2005 Salt Lake City Annual Meeting (October 16–19, 2005)

Paper No. 3
Presentation Time: 2:20 PM


FOGG, Graham E., Land, Air and Water Resources Department, Univ California, 1 Shields Ave, Davis, CA 95616-5270, gefogg@ucdavis.edu

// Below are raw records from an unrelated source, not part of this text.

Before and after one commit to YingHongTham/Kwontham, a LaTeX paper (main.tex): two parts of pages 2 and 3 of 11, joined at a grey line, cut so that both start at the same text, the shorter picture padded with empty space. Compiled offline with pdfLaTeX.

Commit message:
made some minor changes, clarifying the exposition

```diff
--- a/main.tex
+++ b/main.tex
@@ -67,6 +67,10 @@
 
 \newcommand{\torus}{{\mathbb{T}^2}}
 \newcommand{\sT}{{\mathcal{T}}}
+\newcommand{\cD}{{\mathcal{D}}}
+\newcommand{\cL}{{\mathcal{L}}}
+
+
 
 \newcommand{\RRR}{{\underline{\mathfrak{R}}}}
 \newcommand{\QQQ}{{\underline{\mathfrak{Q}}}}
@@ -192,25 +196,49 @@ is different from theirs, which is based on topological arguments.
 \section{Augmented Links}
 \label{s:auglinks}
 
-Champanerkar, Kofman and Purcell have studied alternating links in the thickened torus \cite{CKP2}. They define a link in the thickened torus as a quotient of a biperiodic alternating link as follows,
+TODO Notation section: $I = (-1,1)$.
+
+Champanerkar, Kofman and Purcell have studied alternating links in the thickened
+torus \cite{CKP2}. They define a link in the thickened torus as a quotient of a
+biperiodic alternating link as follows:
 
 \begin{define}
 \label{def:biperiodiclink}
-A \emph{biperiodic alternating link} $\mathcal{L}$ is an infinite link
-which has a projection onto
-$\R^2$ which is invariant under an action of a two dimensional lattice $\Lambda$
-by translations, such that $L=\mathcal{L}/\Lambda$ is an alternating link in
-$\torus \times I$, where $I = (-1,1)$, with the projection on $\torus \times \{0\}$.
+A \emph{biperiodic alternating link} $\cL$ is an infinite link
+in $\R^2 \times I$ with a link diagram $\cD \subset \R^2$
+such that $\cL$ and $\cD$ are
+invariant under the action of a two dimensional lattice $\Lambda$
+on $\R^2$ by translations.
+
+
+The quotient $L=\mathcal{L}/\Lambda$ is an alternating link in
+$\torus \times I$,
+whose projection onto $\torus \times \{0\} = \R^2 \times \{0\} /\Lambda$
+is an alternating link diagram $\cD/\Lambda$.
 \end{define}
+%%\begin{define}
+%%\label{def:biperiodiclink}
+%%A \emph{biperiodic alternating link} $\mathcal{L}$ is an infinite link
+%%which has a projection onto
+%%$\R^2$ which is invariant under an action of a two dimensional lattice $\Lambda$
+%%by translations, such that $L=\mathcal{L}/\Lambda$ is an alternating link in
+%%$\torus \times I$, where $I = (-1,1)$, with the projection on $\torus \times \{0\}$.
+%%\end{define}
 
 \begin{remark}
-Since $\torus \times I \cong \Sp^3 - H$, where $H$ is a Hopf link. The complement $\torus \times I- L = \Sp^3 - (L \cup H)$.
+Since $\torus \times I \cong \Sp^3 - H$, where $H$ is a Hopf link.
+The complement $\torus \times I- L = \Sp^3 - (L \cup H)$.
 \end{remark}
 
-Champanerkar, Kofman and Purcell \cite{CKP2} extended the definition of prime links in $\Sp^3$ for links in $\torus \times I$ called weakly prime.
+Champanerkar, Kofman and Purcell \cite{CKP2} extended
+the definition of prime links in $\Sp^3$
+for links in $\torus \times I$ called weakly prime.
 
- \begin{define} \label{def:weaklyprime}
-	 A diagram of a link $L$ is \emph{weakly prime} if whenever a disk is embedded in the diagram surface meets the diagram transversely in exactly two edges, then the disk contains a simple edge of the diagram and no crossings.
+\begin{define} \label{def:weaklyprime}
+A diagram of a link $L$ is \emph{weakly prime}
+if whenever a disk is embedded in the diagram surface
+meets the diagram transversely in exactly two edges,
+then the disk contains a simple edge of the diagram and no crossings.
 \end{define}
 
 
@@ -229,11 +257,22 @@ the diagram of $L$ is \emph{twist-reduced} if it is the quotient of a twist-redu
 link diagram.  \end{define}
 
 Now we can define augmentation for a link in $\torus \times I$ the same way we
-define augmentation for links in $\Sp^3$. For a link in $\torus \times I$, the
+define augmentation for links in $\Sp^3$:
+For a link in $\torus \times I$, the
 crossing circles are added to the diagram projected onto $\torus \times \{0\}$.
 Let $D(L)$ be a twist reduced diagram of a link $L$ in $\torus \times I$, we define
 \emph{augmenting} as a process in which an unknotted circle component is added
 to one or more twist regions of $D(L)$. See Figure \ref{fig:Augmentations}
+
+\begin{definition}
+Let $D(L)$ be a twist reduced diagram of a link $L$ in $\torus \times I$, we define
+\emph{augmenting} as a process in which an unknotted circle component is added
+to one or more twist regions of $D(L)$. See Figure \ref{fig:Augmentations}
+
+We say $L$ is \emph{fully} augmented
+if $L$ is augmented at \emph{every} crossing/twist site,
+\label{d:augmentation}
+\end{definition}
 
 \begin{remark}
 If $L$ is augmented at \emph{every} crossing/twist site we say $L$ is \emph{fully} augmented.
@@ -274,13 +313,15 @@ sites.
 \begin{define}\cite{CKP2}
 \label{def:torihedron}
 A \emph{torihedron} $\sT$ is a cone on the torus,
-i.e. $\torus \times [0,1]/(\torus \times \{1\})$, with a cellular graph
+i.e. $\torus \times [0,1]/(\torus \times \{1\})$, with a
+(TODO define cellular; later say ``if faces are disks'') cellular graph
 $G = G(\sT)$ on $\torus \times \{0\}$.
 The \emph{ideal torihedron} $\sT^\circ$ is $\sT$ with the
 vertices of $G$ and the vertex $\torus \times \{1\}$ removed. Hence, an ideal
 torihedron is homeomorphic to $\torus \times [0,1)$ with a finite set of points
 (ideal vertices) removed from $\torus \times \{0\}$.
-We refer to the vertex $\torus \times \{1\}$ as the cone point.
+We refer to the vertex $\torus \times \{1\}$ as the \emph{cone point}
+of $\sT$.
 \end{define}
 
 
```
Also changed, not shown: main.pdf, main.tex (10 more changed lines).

Most groundwater that is used for public drinking water supply is older than ~50 yrs, but in North America most contaminant sources are younger than ~50 yrs. This, together with short-term monitoring data and modeling analyses suggest that groundwater quality in many basins may be on a long (decades to centuries), difficult to measure decline. The modeling analyses indicate that natural mixing phenomena due to heterogeneity and transient conditions tend to produce very large ranges in groundwater ages within individual water samples, whether obtained from a long screened interval or from a point in the aquifer system. This in turn suggests that recent data hinting at declining groundwater quality may merely represent the early phases of very long-term trends. In other words, if regional groundwater quality in a typical basin is indeed worsening, one might anticipate that the trend will be very gradual, potentially extending decades to a century or more, and possibly irreversible during that time. The above characteristics of regional groundwater quality change are reminiscent of the phenomenon of “creeping normalcy,” which was used by Diamond [2004] in explaining how some past civilizations have destroyed ecosystems upon which they depended, without ever foreseeing the problems in time to change course. Despite the seriousness of the groundwater quality sustainability issue, the needed monitoring and research have barely even begun. Few monitoring studies last more than a decade, and basin-scale, long-term groundwater quality modeling analysis is rarely done. Moreover, the foundation of research and methods needed to conduct such analysis needs immediate attention. A possible research agenda will be discussed.